Fifty-five percent of people in the U.S. now start their online shopping trips on Amazon.com, according to results from a 2,000-person survey commissioned by the e-commerce startup BloomReach. That stat marks a 25 percent increase from the same survey last year, when 44 percent of online shoppers said they turned to Amazon first.
Over the same time, the percentage of shoppers who start product searches on search engines like Google dropped from 34 percent to 28 percent. The number of online shoppers who check out a retailer’s website (other than Amazon) first also shrunk, from 21 percent to 16 percent.
Amazon Prime is The First Prequisite
This is almost certainly one direct consequence of Amazon Prime’s popularity in the U.S. (Being a Prime subscriber changes the default behavior, starting a product search at Amazon rather than at, say, Google or a more specialized online retailer.)
Amazon Marketplace is The Second Prequisite
This is also shows the importance of Amazon Marketplace. Besides slowly taking over retail revenues at Amazon (already an obviously huge argument for the marketplace), the long-tail capacity, common for marketplaces, makes it feasable for Amazon to not just be an online retailer and a marketplace but also the search engine where it all starts.
This is not only cutting out Google but is also the main argument for Amazon’s insane P/E ratio over the last decade: Once big enough, Amazon can essentially leverage its scale to extract value at every level of commercial transactions. Scale effects here, eventually, lead to market-defining abilities.
This is not ‘just’ a problem for Google or other U.S. online retailers, or Walmart and Target for that matter, but also a growing challenge for brands. Manufacturers will increasingly feel Amazon’s market power in negotiations with the online retailer. If they don’t already, that is. (Don’t be mistaken: A lot of brands do already; the pain will only be growing, the way it looks right now.)
To put it in simple terms: Amazon Marketplace is slowly becoming the U.S. ecommerce market.
(As always, eBay could have and should have turned into this, not Amazon. But alas, a lot less competition as eBay has lost its way.)
A Silver Lining
But there is a silver lining: So, Amazon is the Google of online retail, yes. But we already know what broke Google’s dominance: Facebook.
The question, especially for the U.S. market, thus becomes: who will be the Facebook of online retail?

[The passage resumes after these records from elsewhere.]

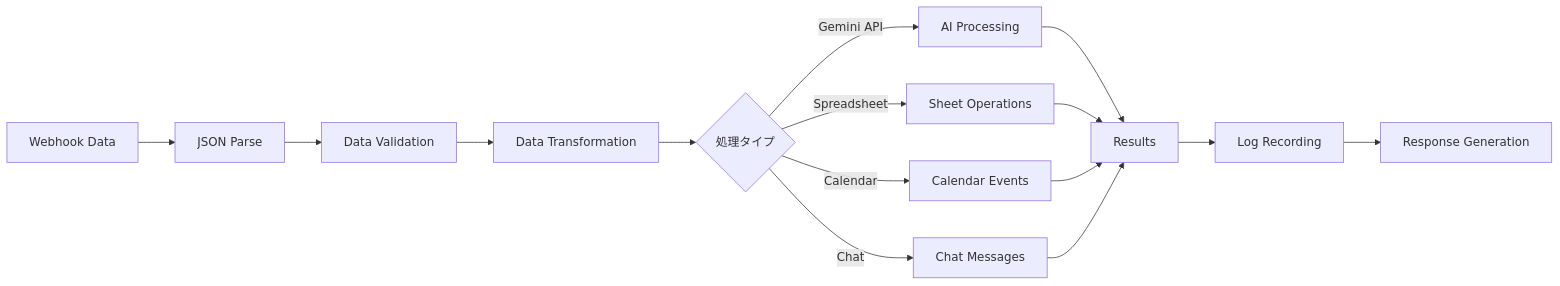
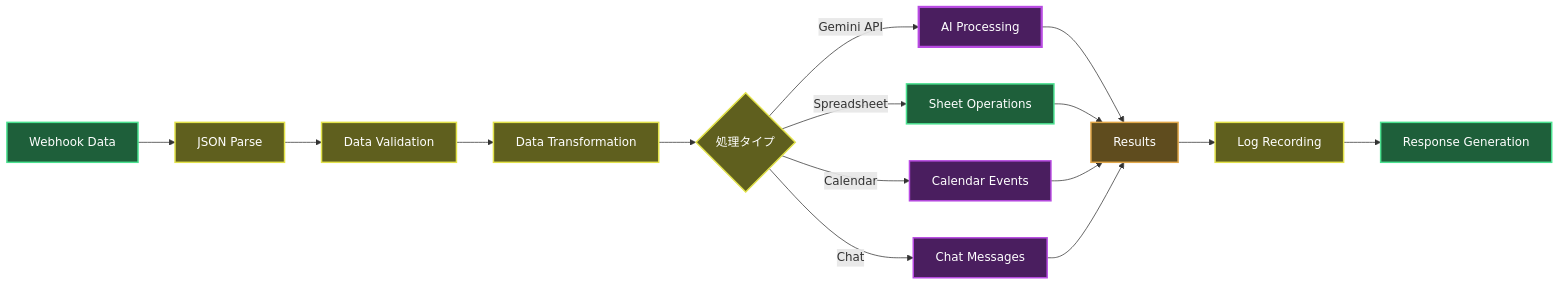
One commit to tasai-lab/appsheet-gas-automation changed the third of 8 diagrams in gas_projects/Appsheet_営業_音声記録/FLOW.md. Above: the diagram before and after it, drawn with Mermaid. The commit also changed other lines of this file, not shown here.

````diff
--- a/gas_projects/Appsheet_営業_音声記録/FLOW.md
+++ b/gas_projects/Appsheet_営業_音声記録/FLOW.md
@@ -71,20 +92,34 @@
 ```mermaid
 flowchart LR
     A[Webhook Data] --> B[JSON Parse]
     B --> C[Data Validation]
     C --> D[Data Transformation]
     D --> E{処理タイプ}
     
     E -->|Gemini API| F[AI Processing]
     E -->|Spreadsheet| G[Sheet Operations]
     E -->|Calendar| H[Calendar Events]
     E -->|Chat| I[Chat Messages]
     
     F --> J[Results]
     G --> J
     H --> J
     I --> J
     
     J --> K[Log Recording]
     K --> L[Response Generation]
+    
+    %% スタイル定義（ダークモード対応）
+    style A fill:#1e5f3a,stroke:#4ae290,stroke-width:2px,color:#fff
+    style B fill:#5f5f1e,stroke:#e2e24a,stroke-width:2px,color:#fff
+    style C fill:#5f5f1e,stroke:#e2e24a,stroke-width:2px,color:#fff
+    style D fill:#5f5f1e,stroke:#e2e24a,stroke-width:2px,color:#fff
+    style E fill:#5f5f1e,stroke:#e2e24a,stroke-width:2px,color:#fff
+    style F fill:#4a1e5f,stroke:#b84ae2,stroke-width:3px,color:#fff
+    style G fill:#1e5f3a,stroke:#4ae290,stroke-width:2px,color:#fff
+    style H fill:#4a1e5f,stroke:#b84ae2,stroke-width:2px,color:#fff
+    style I fill:#4a1e5f,stroke:#b84ae2,stroke-width:2px,color:#fff
+    style J fill:#5f4c1e,stroke:#e2a84a,stroke-width:2px,color:#fff
+    style K fill:#5f5f1e,stroke:#e2e24a,stroke-width:2px,color:#fff
+    style L fill:#1e5f3a,stroke:#4ae290,stroke-width:2px,color:#fff
 ```
````
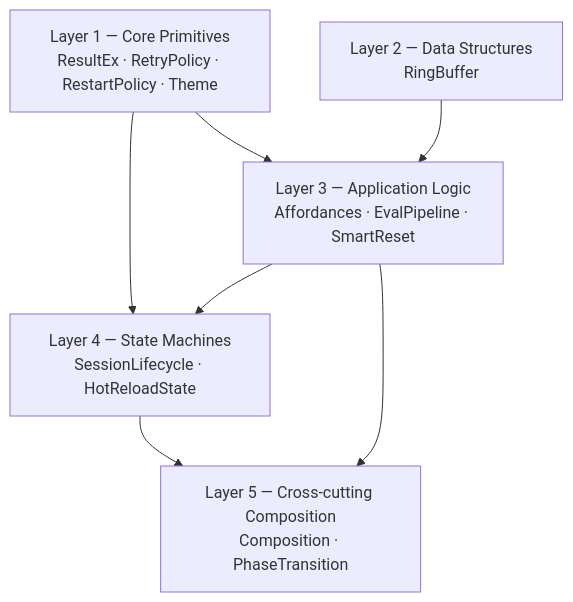
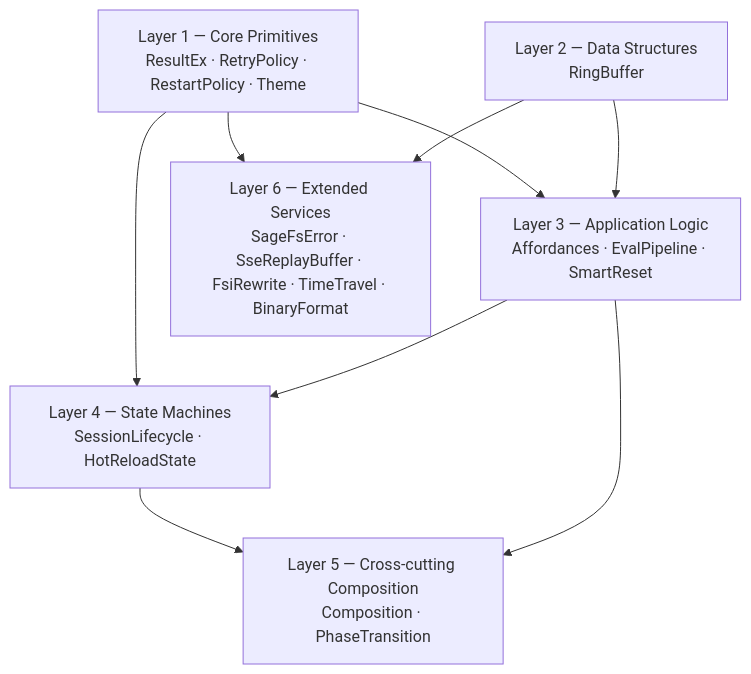
The first of 9 diagrams in formal-verification/REPORT.md (WillEhrendreich/SageFs), drawn with Mermaid before and after one commit. The commit also changed other lines of this file and 2 other files, not shown here.

````diff
--- a/formal-verification/REPORT.md
+++ b/formal-verification/REPORT.md
@@ -36,14 +36,17 @@
 ```mermaid
 graph TD
   A["Layer 1 — Core Primitives<br/>ResultEx · RetryPolicy · RestartPolicy · Theme"]
   B["Layer 2 — Data Structures<br/>RingBuffer"]
   C["Layer 3 — Application Logic<br/>Affordances · EvalPipeline · SmartReset"]
   D["Layer 4 — State Machines<br/>SessionLifecycle · HotReloadState"]
   E["Layer 5 — Cross-cutting Composition<br/>Composition · PhaseTransition"]
+  F["Layer 6 — Extended Services<br/>SageFsError · SseReplayBuffer · FsiRewrite · TimeTravel · BinaryFormat"]
   A --> C
   B --> C
   A --> D
   C --> D
   D --> E
   C --> E
+  A --> F
+  B --> F
 ```
````
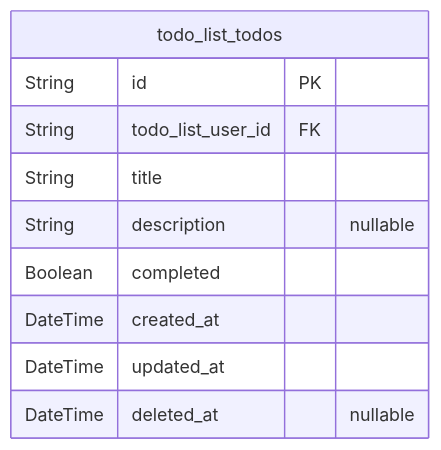
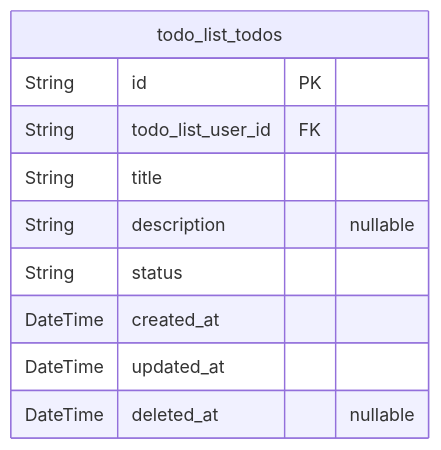
The second of 2 diagrams in anthropic/claude-sonnet-4.5/todo/docs/ERD.md (wrtnlabs/autobe-examples), drawn with Mermaid before and after one commit. The commit also changed other lines of this file and 16146 other files, not shown here.

````diff
--- a/anthropic/claude-sonnet-4.5/todo/docs/ERD.md
+++ b/anthropic/claude-sonnet-4.5/todo/docs/ERD.md
@@ -101,13 +145,13 @@
 ```mermaid
 erDiagram
 "todo_list_todos" {
   String id PK
   String todo_list_user_id FK
   String title
   String description "nullable"
-  Boolean completed
+  String status
   DateTime created_at
   DateTime updated_at
   DateTime deleted_at "nullable"
 }
 ```
````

Product search, after all, is not the only way of discovery.